Action item: Lines of the material that include the string "study" should be returned.
Start of Material for the task
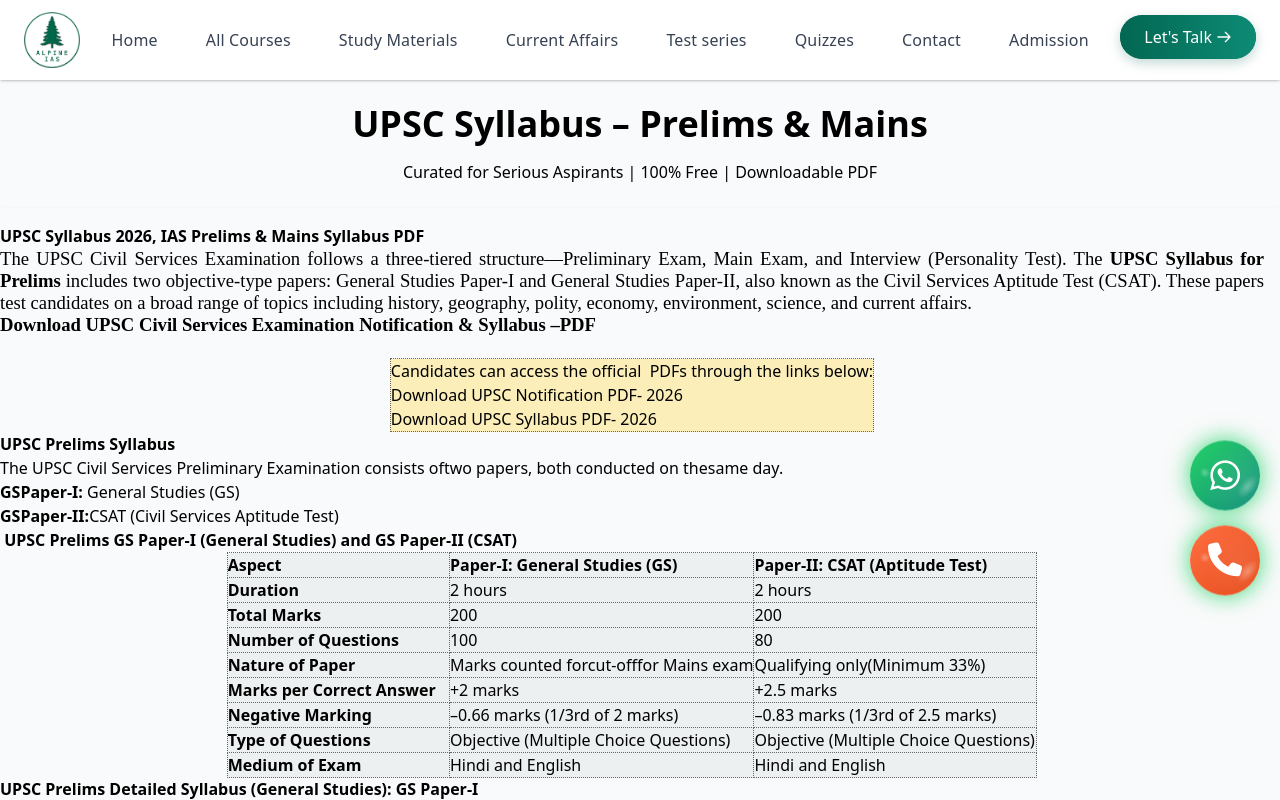
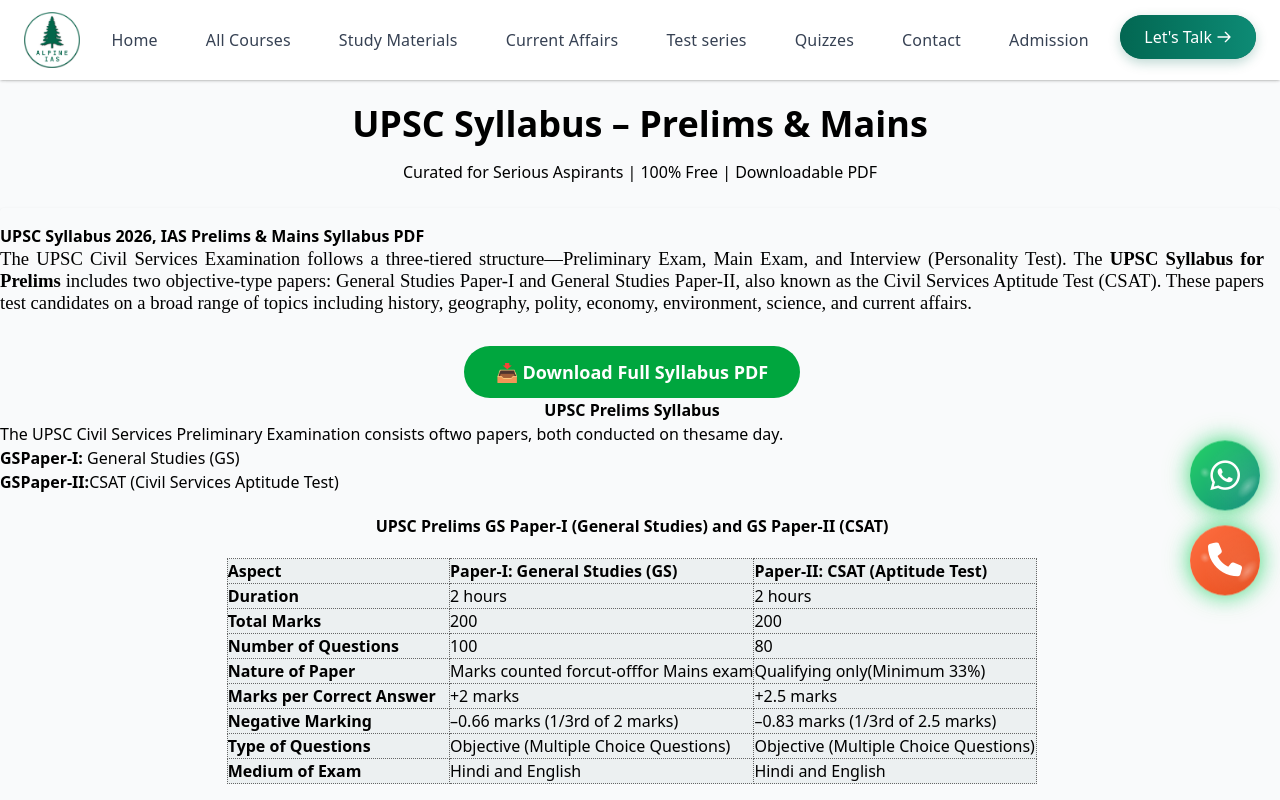
Before and after one commit to abhimanyuonline/AlpineIAS, a SvelteKit app: page /study-material/syllabus in a window 1280 px wide. Built offline with nearby package versions, Linux system fonts and the light colour scheme.

Commit message:
link added

```diff
--- a/src/routes/study-material/syllabus/+page.svelte
+++ b/src/routes/study-material/syllabus/+page.svelte
@@ -19,19 +19,17 @@
 						<div class="content pt-4 pr-4 pb-4">
 							<h2 dir="ltr"><strong>UPSC Syllabus 2026, IAS Prelims &amp; Mains Syllabus PDF<b></b></strong></h2>
 <p class="MsoNormal" style="margin-bottom: .0001pt; text-align: justify; line-height: normal;"><span style="font-size: 14.0pt; font-family: 'Kokila','sans-serif'; mso-fareast-font-family: 'Times New Roman'; mso-fareast-language: EN-IN;">The UPSC Civil Services Examination follows a three-tiered structure—Preliminary Exam, Main Exam, and Interview (Personality Test). The <b>UPSC Syllabus for Prelims</b> includes two objective-type papers: General Studies Paper-I and General Studies Paper-II, also known as the Civil Services Aptitude Test (CSAT). These papers test candidates on a broad range of topics including history, geography, polity, economy, environment, science, and current affairs.</span></p>
-<h2 class="MsoNormal" style="margin-bottom: .0001pt; text-align: justify; line-height: normal;"><span style="font-size: 14.0pt; font-family: 'Kokila','sans-serif'; mso-fareast-font-family: 'Times New Roman'; mso-fareast-language: EN-IN;"><span><strong>Download UPSC Civil Services Examination Notification &amp; Syllabus –PDF</strong><br></span><br></span></h2>
-<div dir="ltr" style="text-align: left;">
-<table class="table table-bordered"><colgroup><col width="601" style="width: 100%;"></colgroup>
-<tbody>
-<tr>
-<td style="background-color: #fbeeb8;">
-<p dir="ltr"><span>Candidates can access the official&nbsp; PDFs through the links below:</span></p>
-<p dir="ltr"><a href="https://upsc.gov.in/sites/default/files/Notif-CSP-2026-Engl-060226Rev.pdf" target="_blank" rel="noopener"><span>Download UPSC Notification PDF- 2026</span></a></p>
-<p dir="ltr"><a href="https://www.sanskritiias.com/uploaded_files/pdf/UPSC_Syllabus(Pre_Mains)_2025.pdf" target="_blank" rel="noopener"><span>Download UPSC Syllabus PDF- 2026</span><span>&nbsp;</span></a></p>
-</td>
-</tr>
-</tbody>
-</table>
+<p class="spaced-paragraph"></p>
+ <div class="flex justify-center mt-8">
+      <a
+        href="https://epx9v2hhyesb31wl.public.blob.vercel-storage.com/Notif-CSP-2025-Engl-220125%20%282%29.pdf"
+        class="bg-green-600 hover:bg-green-700 text-white px-8 py-3 rounded-full font-semibold text-lg transition-colors"
+        target="_blank"
+      >
+        📥 Download Full Syllabus PDF
+      </a>
+    </div>
+<div dir="ltr" style="text-align: center;">
 <h2><strong><b></b>UPSC Prelims Syllabus</strong></h2>
 </div>
 <p dir="ltr"><span>The UPSC Civil Services Preliminary Examination consists of </span><span>two papers</span><span>, both conducted on the </span><span>same day</span><span>.</span></p>
@@ -39,7 +37,9 @@
 <li><strong>GS</strong><span><strong> Paper-I:</strong> General Studies (GS)</span></li>
 <li><strong>GS</strong><span><strong> Paper-II: </strong>CSAT (Civil Services Aptitude Test)</span></li>
 </ul>
-<h2><span></span><strong>&nbsp;UPSC Prelims GS Paper-I (General Studies) and GS Paper-II (CSAT)</strong></h2>
+<p class="spaced-paragraph"></p>
+<h2 style="text-align: center;"><span></span><strong>UPSC Prelims GS Paper-I (General Studies) and GS Paper-II (CSAT)</strong></h2>
+<p class="spaced-paragraph"></p>
 <div dir="ltr" style="text-align: left;">
 <table class="table table-bordered"><colgroup><col width="165" style="width: 27.4542%;"><col width="226" style="width: 37.604%;"><col width="210" style="width: 34.9418%;"></colgroup>
 <tbody>
@@ -144,7 +144,8 @@
 </tr>
 </tbody>
 </table>
-<h2 class="MsoNormal" style="margin-bottom: 0.0001pt; line-height: normal; text-align: left;"><strong>UPSC Prelims Detailed Syllabus (General Studies): GS Paper-I<br><br></strong></h2>
+<p class="spaced-paragraph"></p>
+<h2 class="MsoNormal" style="margin-bottom: 0.0001pt; line-height: normal; text-align: center;"><strong>UPSC Prelims Detailed Syllabus (General Studies): GS Paper-I<br><br></strong></h2>
 </div>
 <div dir="ltr" style="text-align: left;">
 <table class="table table-bordered"><colgroup><col width="255" style="width: 42.3588%;"><col width="347" style="width: 57.6412%;"></colgroup>
@@ -216,7 +217,9 @@
 </tbody>
 </table>
 </div>
-<h2 dir="ltr"><strong>UPSC Prelims Detailed Syllabus (CSAT): GS Paper-II</strong></h2>
+<p class="spaced-paragraph"></p>
+<h2 dir="ltr" style="text-align: center;"><strong>UPSC Prelims Detailed Syllabus (CSAT): GS Paper-II</strong></h2>
+<p class="spaced-paragraph"></p>
 <div dir="ltr" style="text-align: left;">
 <table class="table table-bordered"><colgroup><col width="311" style="width: 51.7471%;"><col width="290" style="width: 48.2529%;"></colgroup>
 <tbody>
@@ -297,8 +300,9 @@
 <li dir="ltr" role="presentation"><span>There is 1/3 negative marking for every incorrect answer, so guesswork should be done cautiously.</span></li>
 <li dir="ltr" role="presentation"><span>CSAT (Paper-II) should not be taken lightly, as it is qualifying in nature and can be a deciding factor.</span><strong><b><br></b></strong></li>
 </ul>
-<h2 dir="ltr"><strong>UPSC Mains Syllabus</strong></h2>
+<h2 dir="ltr" style="text-align: center;"><strong>UPSC Mains Syllabus</strong></h2>
 <p dir="ltr"><span>The UPSC Civil Services Mains Examination is the second stage of the prestigious civil services exam in India. It consists of nine descriptive papers, including four General Studies papers, an Essay, two language papers, and two optional subject papers. This stage tests a candidate’s in-depth knowledge, analytical ability, and writing skills necessary for administrative responsibilities.</span></p>
+<p class="spaced-paragraph"></p>
 <div dir="ltr" style="text-align: center;">
 <table class="table table-bordered"><colgroup><col width="76" style="width: 14.579%;"><col width="408" style="width: 74.4192%;"><col width="60" style="width: 11.0018%;"></colgroup>
 <tbody>
@@ -460,10 +464,13 @@
 </tbody>
 </table>
 </div>
-<h2 dir="ltr"><strong>UPSC Mains Syllabus for Qualifying Papers (Indian Languages and English)</strong></h2>
+<p class="spaced-paragraph"></p>
+<h2 dir="ltr" style="text-align: center;"><strong>UPSC Mains Syllabus for Qualifying Papers (Indian Languages and English)</strong></h2>
+<p class="spaced-paragraph"></p>
 <p dir="ltr"><span>UPSC Mains includes two qualifying papers: Paper A (Compulsory Indian Language) and Paper B (English), each of 300 marks. Candidates must secure at least 25% marks in both to have their other papers evaluated. These papers test basic comprehension and writing skills. Marks in these are not counted for final ranking but are mandatory to qualify.</span></p>
 <p dir="ltr"><span>The pattern of questions would be broadly as follows:</span></p>
 <div dir="ltr" style="text-align: left;">
+<p class="spaced-paragraph"></p>
 <table class="table table-bordered"><colgroup><col width="138" style="width: 24.1259%;"><col width="434" style="width: 75.8741%;"></colgroup>
 <tbody>
 <tr>
@@ -512,16 +519,9 @@
 <li dir="ltr" role="presentation"><span>Important Geophysical Phenomena such as earthquakes, Tsunami, Volcanic activity, cyclone etc., geographical features and their location-changes in critical geographical features (including water-bodies and ice-caps) and in flora and fauna and the effects of such changes.</span><strong><b></b></strong></li>
 </ul>
 <div dir="ltr" style="text-align: left;">
-<table class="table table-bordered"><colgroup><col width="473" style="width: 100%;"></colgroup>
-<tbody>
-<tr>
-<td style="background-color: #ecf0f1;">
-<p dir="ltr"><span><strong>UPSC Mains Syllabus: </strong>Paper-II/General Studies-I <a href="https://www.sanskritiias.com/upsc-syllabus/general-studies-i" title="general-studies-i" target="_blank" rel="noopener">(Know more)</a></span></p>
-</td>
-</tr>
-</tbody>
-</table>
+<p class="spaced-paragraph"></p>
 <h2><strong><b></b></strong><strong>UPSC Mains Syllabus: Paper-III/General Studies-II</strong></h2>
+<p class="spaced-paragraph"></p>
 </div>
 <div dir="ltr" style="text-align: left;"><strong><b></b></strong><span>Governance, Constitution, Polity, Social Justice and International Relations</span></div>
 <ul style="list-style-type: square;">
@@ -547,16 +547,9 @@
 <li dir="ltr" role="presentation"><span>Important International Institutions, agencies and fora - their Structure, Mandate.</span><strong><b>&nbsp;</b></strong></li>
 </ul>
 <div dir="ltr" style="text-align: center;">
-<table class="table table-bordered"><colgroup><col width="463" style="width: 463px;"></colgroup>
-<tbody>
-<tr>
-<td style="background-color: #ecf0f1;">
-<p dir="ltr"><span><strong>UPSC Mains Syllabus: </strong>Paper-III/General Studies-II <a href="https://www.sanskritiias.com/upsc-syllabus/general-studies-ii" title="general-studies-ii" target="_blank" rel="noopener">(Know more)</a></span></p>
-</td>
-</tr>
-</tbody>
-</table>
+<p class="spaced-paragraph"></p>
 <h2 style="text-align: left;"><strong><b></b></strong><strong>UPSC Mains Syllabus: Paper-IV/General Studies-III<b></b></strong></h2>
+<p class="spaced-paragraph"></p>
 </div>
 <p dir="ltr"><span>Technology, Economic Development, Bio-diversity, Environment, Security and Disaster Management</span></p>
 <ul style="list-style-type: square;">
@@ -582,16 +575,9 @@
 <li dir="ltr" role="presentation"><span>Various Security Forces and Agencies and their Mandate.</span><strong><b><br></b></strong></li>
 </ul>
 <div dir="ltr" style="text-align: left;">
-<table class="table table-bordered"><colgroup><col width="507" style="width: 507px;"></colgroup>
-<tbody>
-<tr>
-<td style="background-color: #ecf0f1;">
-<p dir="ltr"><span><strong>UPSC Mains Syllabus: </strong>Paper-IV/General Studies-III <a href="https://www.sanskritiias.com/upsc-syllabus/general-studies-iii" title="general-studies-iii" target="_blank" rel="noopener">(Know more)</a></span></p>
-</td>
-</tr>
-</tbody>
-</table>
+<p class="spaced-paragraph"></p>
 <h2><strong><b></b></strong><strong>UPSC Mains Syllabus: Paper-V/General Studies- IV</strong></h2>
+<p class="spaced-paragraph"></p>
 </div>
 <div dir="ltr" style="text-align: left;"><strong><b></b>Ethics, Integrity and Aptitude</strong></div>
 <p dir="ltr"><span>This paper will include questions to test the candidates’ attitude and approach to issues relating to integrity, probity in public life and his problem solving approach to various issues and conflicts faced by him in dealing with society. Questions may utilise the case study approach to determine these aspects. The following broad areas will be covered:</span></p>
@@ -798,28 +784,8 @@
 </div>
 </div>
 </div>
-<br>    <section class="mb-6">
-      <button class="text-blue-600 underline" on:click={toggle}>
-        <span>{show ? 'Hide' : 'Show'}</span> Download Official Syllabus PDF
-      </button>
-
-      {#if show}
-        <ul class="list-disc pl-5 mt-4 space-y-2 text-green-700 text-sm">
-          <li><a href="https://drive.google.com/drive/folders/15eDW0BNwfJ7JI4QY1Z-C7Yem2X0LnjSg?usp=sharing" target="_blank" class="underline">📄 UPSC Prelims + Mains Official Syllabus PDF</a></li>
-        </ul>
-      {/if}
-    </section>
-
-    <div class="flex justify-center mt-8">
-      <a
-        href="https://drive.google.com/drive/folders/15eDW0BNwfJ7JI4QY1Z-C7Yem2X0LnjSg?usp=sharing"
-        class="bg-green-600 hover:bg-green-700 text-white px-8 py-3 rounded-full font-semibold text-lg transition-colors"
-        target="_blank"
-      >
-        📥 Download Full Syllabus PDF
-      </a>
-    </div>
-  </main>
+<br>
+</main>
 </div>
 
 <style>
@@ -835,4 +801,7 @@
     margin-right: auto;
     width: fit-content !important;
   }
+  .spaced-paragraph {
+    margin-bottom: 20px; /* Adds 20 pixels of space below the paragraph */
+  }
 </style>
```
End of Material for the task
Final answer:
Before and after one commit to abhimanyuonline/AlpineIAS, a SvelteKit app: page /study-material/syllabus in a window 1280 px wide. Built offline with nearby package versions, Linux system fonts and the light colour scheme.
--- a/src/routes/study-material/syllabus/+page.svelte
+++ b/src/routes/study-material/syllabus/+page.svelte
 <p dir="ltr"><span>This paper will include questions to test the candidates’ attitude and approach to issues relating to integrity, probity in public life and his problem solving approach to various issues and conflicts faced by him in dealing with society. Questions may utilise the case study approach to determine these aspects. The following broad areas will be covered:</span></p>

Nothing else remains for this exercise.